Records from a dataset
————

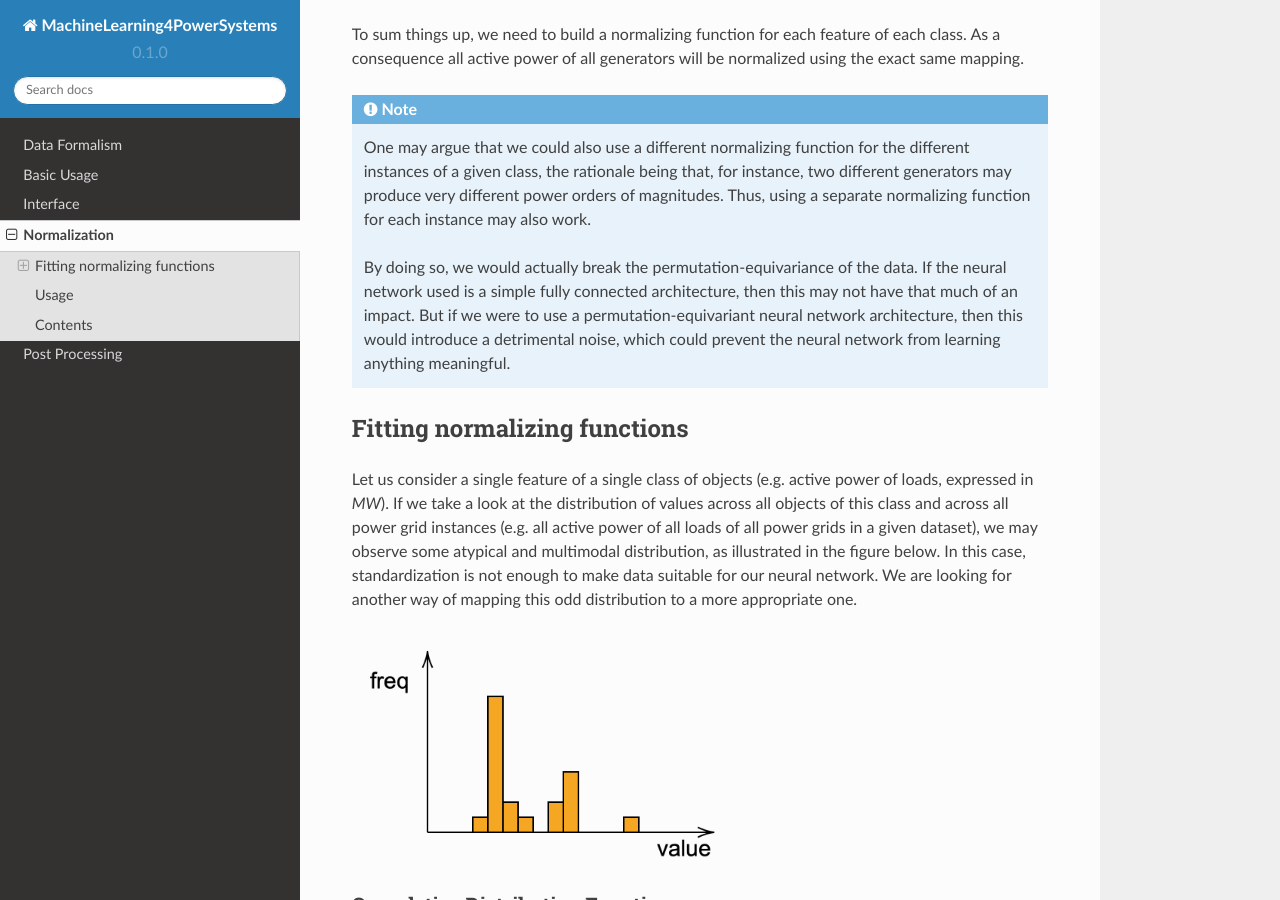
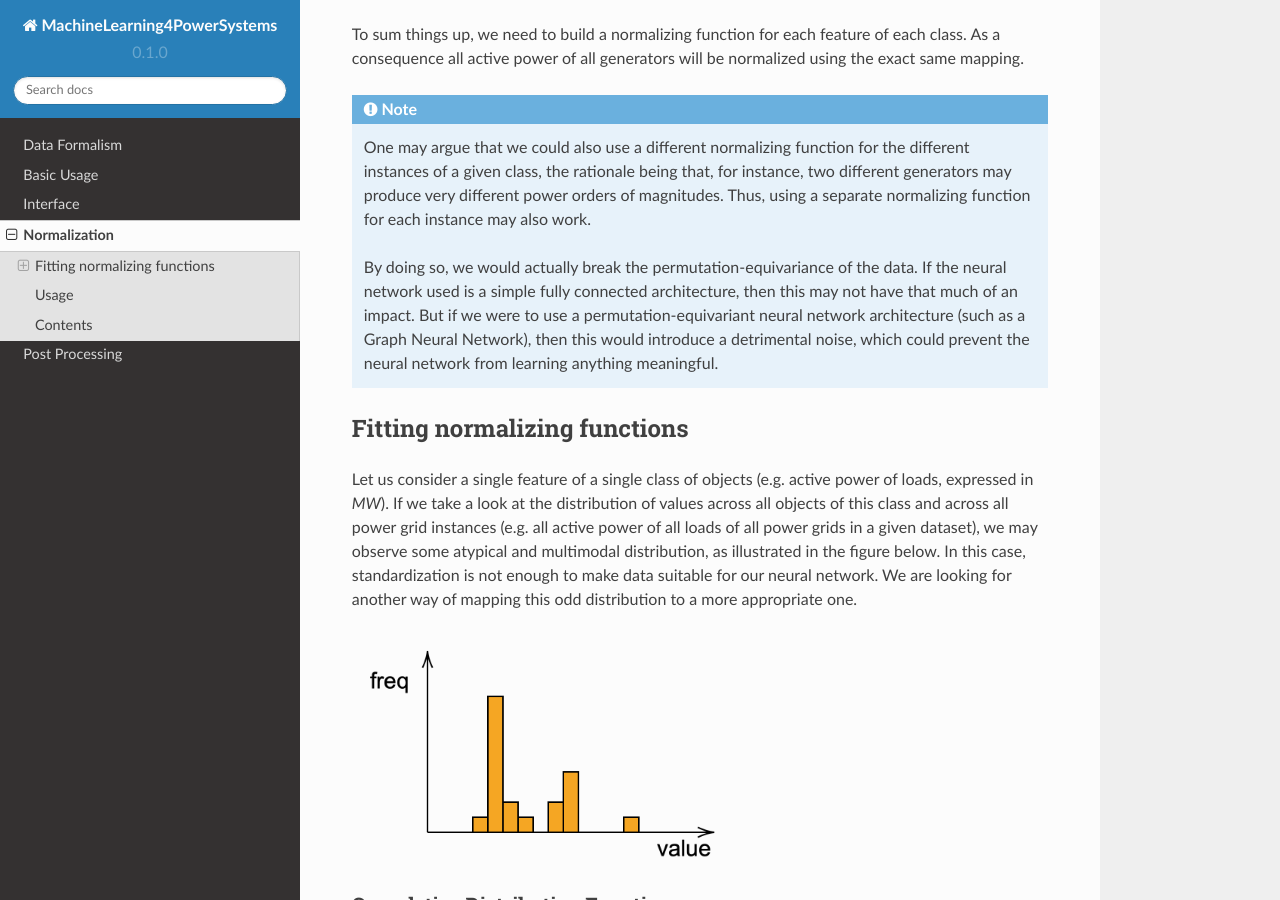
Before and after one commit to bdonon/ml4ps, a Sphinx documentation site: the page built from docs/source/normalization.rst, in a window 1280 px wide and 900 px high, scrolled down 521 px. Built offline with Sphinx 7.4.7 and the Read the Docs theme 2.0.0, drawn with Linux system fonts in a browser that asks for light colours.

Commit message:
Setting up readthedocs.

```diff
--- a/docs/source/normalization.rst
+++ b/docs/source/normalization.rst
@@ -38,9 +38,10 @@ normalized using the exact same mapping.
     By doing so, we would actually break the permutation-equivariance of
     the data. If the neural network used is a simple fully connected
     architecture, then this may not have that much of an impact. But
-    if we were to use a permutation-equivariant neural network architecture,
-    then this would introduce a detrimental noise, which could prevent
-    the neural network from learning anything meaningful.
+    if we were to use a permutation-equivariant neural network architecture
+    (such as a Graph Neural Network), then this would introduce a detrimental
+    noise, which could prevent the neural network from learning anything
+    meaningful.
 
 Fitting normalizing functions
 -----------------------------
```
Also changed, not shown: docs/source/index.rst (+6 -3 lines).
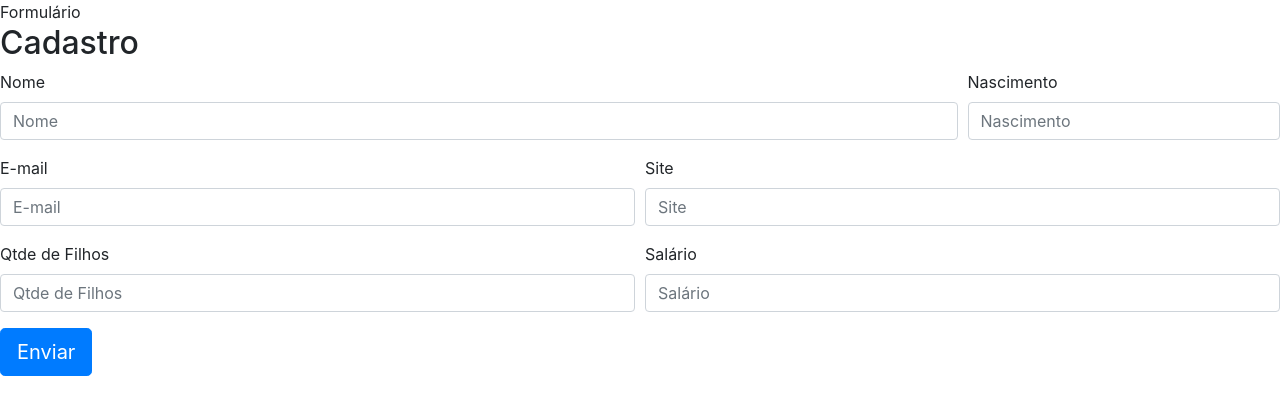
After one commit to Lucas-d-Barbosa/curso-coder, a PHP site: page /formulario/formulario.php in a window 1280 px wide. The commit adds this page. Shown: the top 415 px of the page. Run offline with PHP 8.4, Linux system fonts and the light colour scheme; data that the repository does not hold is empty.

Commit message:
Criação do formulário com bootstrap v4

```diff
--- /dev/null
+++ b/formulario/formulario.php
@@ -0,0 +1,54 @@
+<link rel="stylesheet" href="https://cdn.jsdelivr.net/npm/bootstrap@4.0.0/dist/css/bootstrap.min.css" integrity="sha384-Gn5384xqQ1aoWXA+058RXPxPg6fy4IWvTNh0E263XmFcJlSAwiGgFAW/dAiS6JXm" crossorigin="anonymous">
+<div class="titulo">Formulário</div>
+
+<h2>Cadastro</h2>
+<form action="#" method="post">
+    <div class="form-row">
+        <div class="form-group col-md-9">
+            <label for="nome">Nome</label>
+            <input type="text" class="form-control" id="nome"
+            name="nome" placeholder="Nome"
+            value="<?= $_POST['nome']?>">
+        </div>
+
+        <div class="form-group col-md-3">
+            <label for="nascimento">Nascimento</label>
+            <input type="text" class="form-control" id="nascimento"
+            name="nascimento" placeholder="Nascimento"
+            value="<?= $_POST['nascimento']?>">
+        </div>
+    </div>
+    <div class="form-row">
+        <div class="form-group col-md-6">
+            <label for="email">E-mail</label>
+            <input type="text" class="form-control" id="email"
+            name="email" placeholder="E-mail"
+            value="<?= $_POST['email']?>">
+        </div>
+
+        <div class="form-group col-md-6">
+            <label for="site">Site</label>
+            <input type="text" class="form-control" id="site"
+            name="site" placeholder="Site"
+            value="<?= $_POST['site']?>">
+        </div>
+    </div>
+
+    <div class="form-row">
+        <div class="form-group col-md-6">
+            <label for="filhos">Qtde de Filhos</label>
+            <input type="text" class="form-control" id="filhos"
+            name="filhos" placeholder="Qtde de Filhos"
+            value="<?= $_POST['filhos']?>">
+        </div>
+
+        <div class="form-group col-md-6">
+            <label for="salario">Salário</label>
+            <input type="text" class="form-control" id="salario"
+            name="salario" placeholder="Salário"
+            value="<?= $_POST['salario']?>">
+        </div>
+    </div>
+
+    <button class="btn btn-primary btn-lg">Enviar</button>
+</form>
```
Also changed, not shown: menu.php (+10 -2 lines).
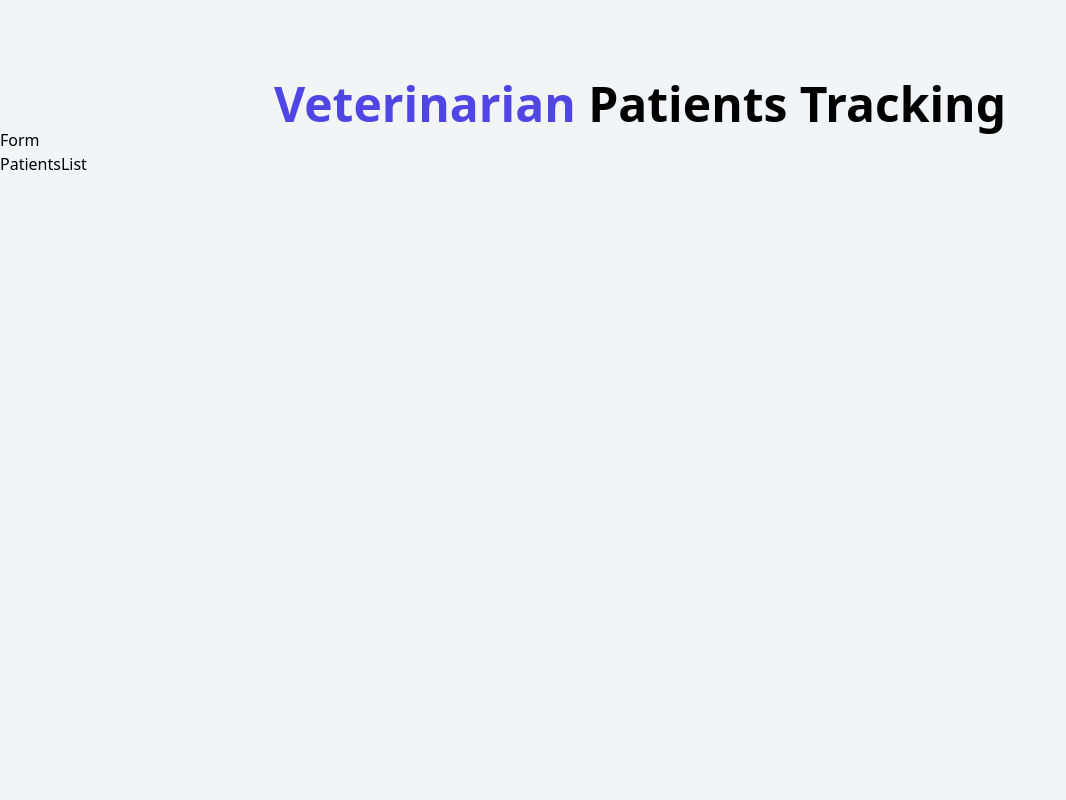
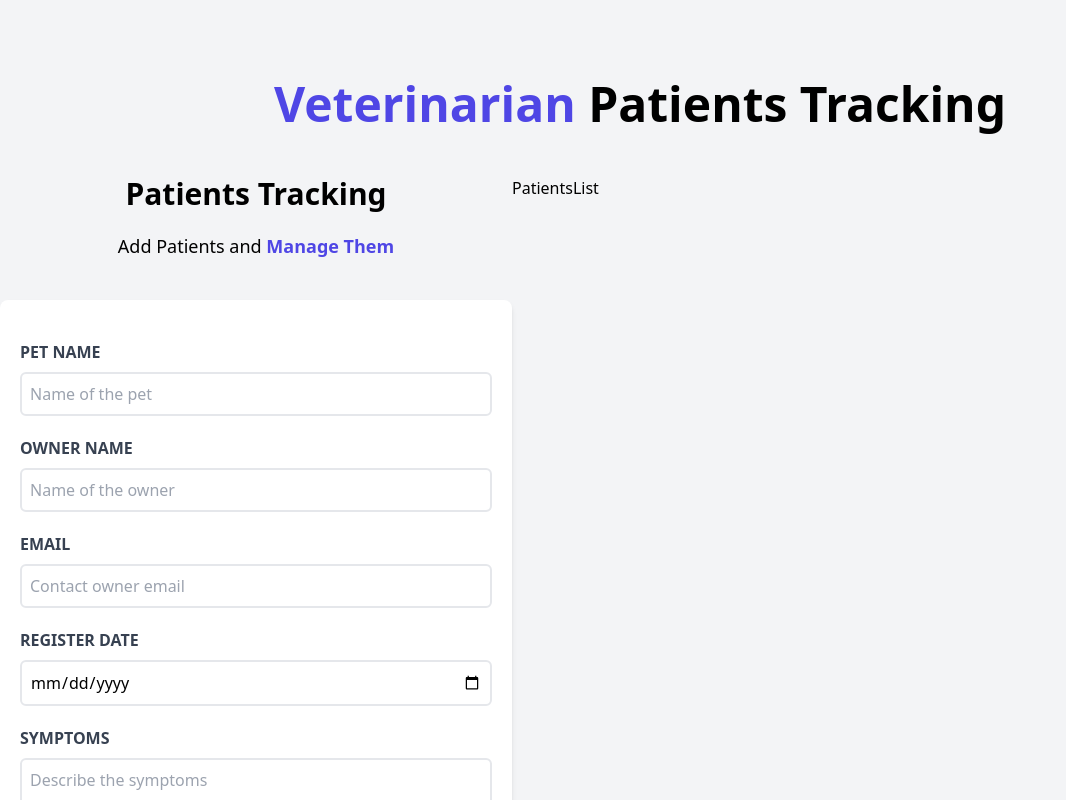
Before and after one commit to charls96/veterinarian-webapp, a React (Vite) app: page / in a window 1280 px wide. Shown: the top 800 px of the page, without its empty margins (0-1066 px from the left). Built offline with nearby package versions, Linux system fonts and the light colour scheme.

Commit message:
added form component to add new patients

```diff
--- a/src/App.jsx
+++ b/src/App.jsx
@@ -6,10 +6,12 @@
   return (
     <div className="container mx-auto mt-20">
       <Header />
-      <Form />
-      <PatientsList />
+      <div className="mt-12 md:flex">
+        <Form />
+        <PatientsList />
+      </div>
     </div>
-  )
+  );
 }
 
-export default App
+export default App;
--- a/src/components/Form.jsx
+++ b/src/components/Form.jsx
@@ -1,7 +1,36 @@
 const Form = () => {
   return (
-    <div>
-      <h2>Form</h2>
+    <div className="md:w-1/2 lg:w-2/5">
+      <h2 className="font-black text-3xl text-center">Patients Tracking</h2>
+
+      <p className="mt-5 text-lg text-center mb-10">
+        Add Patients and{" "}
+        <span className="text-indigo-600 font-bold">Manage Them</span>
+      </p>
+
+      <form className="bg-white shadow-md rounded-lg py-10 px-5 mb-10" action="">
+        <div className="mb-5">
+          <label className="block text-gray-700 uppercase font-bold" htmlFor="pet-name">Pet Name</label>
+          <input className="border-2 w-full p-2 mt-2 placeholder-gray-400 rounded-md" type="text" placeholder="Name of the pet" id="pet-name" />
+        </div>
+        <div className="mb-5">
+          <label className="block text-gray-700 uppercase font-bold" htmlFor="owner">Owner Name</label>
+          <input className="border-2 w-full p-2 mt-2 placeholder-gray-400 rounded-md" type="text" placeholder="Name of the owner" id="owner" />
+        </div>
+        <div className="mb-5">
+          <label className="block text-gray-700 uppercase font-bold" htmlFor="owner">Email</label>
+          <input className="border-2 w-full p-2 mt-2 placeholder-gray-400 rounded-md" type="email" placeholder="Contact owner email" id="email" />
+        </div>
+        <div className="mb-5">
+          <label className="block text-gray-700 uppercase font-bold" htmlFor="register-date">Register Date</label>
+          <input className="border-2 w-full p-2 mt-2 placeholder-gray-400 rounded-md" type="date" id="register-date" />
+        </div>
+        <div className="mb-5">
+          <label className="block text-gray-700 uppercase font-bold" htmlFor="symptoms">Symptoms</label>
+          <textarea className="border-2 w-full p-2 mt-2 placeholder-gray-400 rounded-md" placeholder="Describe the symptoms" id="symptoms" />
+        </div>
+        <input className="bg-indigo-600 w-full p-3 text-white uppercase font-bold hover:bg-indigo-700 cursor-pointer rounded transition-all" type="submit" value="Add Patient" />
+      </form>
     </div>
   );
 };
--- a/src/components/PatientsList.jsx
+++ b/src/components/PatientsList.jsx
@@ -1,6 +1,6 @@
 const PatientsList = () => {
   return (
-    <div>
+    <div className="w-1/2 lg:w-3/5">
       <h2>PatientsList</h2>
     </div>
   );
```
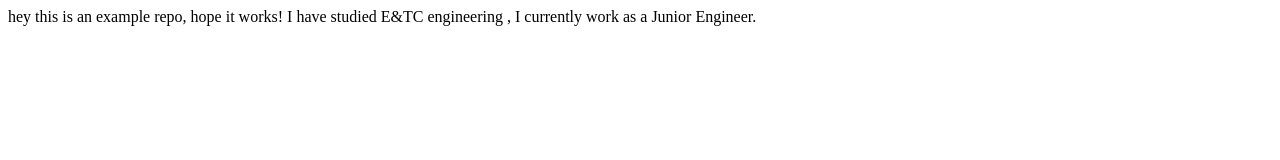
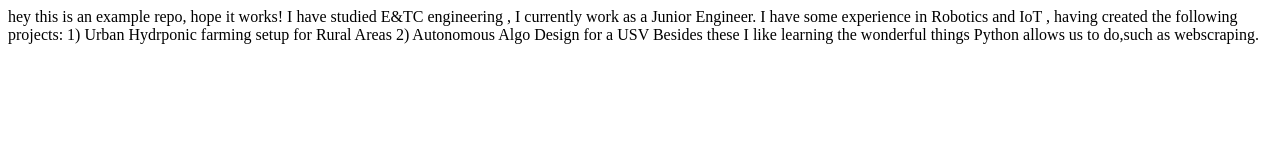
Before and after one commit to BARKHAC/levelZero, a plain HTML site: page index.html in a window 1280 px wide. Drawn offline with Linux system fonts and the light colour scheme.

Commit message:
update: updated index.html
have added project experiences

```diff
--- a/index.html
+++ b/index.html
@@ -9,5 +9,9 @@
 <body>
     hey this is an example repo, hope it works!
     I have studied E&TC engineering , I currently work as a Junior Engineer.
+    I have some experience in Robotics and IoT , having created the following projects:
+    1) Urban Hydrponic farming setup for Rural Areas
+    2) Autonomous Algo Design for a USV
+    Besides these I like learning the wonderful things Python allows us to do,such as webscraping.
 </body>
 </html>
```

————

● WORK REQUIRED
Give back an exact repeat of the lines from the top of the data through the line that holds "Setting up readthedocs.", both included, and omit pictures.

● RESPONSE BOX
Before and after one commit to bdonon/ml4ps, a Sphinx documentation site: the page built from docs/source/normalization.rst, in a window 1280 px wide and 900 px high, scrolled down 521 px. Built offline with Sphinx 7.4.7 and the Read the Docs theme 2.0.0, drawn with Linux system fonts in a browser that asks for light colours.

Commit message:
Setting up readthedocs.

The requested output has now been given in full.